[Difference listings]
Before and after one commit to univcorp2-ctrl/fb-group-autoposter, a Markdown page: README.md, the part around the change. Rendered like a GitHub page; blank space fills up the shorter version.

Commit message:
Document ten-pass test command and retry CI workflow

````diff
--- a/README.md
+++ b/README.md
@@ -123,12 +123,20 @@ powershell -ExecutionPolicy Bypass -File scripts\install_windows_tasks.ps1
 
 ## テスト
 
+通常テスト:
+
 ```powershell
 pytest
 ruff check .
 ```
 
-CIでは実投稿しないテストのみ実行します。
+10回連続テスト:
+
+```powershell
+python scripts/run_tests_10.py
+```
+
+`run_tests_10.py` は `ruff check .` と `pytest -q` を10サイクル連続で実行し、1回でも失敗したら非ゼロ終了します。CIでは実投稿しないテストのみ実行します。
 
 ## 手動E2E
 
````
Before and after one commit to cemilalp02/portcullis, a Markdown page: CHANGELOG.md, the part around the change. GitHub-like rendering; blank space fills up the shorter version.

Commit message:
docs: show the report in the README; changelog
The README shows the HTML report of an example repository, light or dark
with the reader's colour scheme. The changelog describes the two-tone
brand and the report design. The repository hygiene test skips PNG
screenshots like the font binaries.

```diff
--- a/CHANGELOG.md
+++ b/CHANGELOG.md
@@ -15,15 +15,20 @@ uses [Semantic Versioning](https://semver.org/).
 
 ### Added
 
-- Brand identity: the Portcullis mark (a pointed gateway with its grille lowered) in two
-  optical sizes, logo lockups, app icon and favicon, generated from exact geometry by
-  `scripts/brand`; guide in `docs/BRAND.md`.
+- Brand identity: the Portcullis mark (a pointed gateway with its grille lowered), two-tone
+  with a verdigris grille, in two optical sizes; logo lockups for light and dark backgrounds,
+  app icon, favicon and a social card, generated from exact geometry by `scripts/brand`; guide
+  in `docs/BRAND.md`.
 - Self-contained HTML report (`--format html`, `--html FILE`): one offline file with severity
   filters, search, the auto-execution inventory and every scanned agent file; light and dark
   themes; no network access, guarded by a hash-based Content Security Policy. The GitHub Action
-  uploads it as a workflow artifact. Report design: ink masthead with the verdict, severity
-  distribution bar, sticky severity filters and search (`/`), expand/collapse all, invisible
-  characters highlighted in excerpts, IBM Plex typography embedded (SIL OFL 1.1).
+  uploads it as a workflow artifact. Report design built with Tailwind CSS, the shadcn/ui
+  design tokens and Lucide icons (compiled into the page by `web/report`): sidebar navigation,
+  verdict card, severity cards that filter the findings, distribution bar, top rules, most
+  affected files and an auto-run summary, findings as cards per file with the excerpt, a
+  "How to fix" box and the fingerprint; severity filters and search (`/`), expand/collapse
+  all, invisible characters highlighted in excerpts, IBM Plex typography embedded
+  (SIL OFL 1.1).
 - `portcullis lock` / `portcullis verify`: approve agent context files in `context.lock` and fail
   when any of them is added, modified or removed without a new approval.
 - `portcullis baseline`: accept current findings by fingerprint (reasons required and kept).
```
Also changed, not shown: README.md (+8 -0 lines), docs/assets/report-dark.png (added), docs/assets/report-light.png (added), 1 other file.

* [Exercise directions] Each line in the data that holds the word "filters" must be copied.

* [Result]
   filters, search, the auto-execution inventory and every scanned agent file; light and dark
-  distribution bar, sticky severity filters and search (`/`), expand/collapse all, invisible
+  "How to fix" box and the fingerprint; severity filters and search (`/`), expand/collapse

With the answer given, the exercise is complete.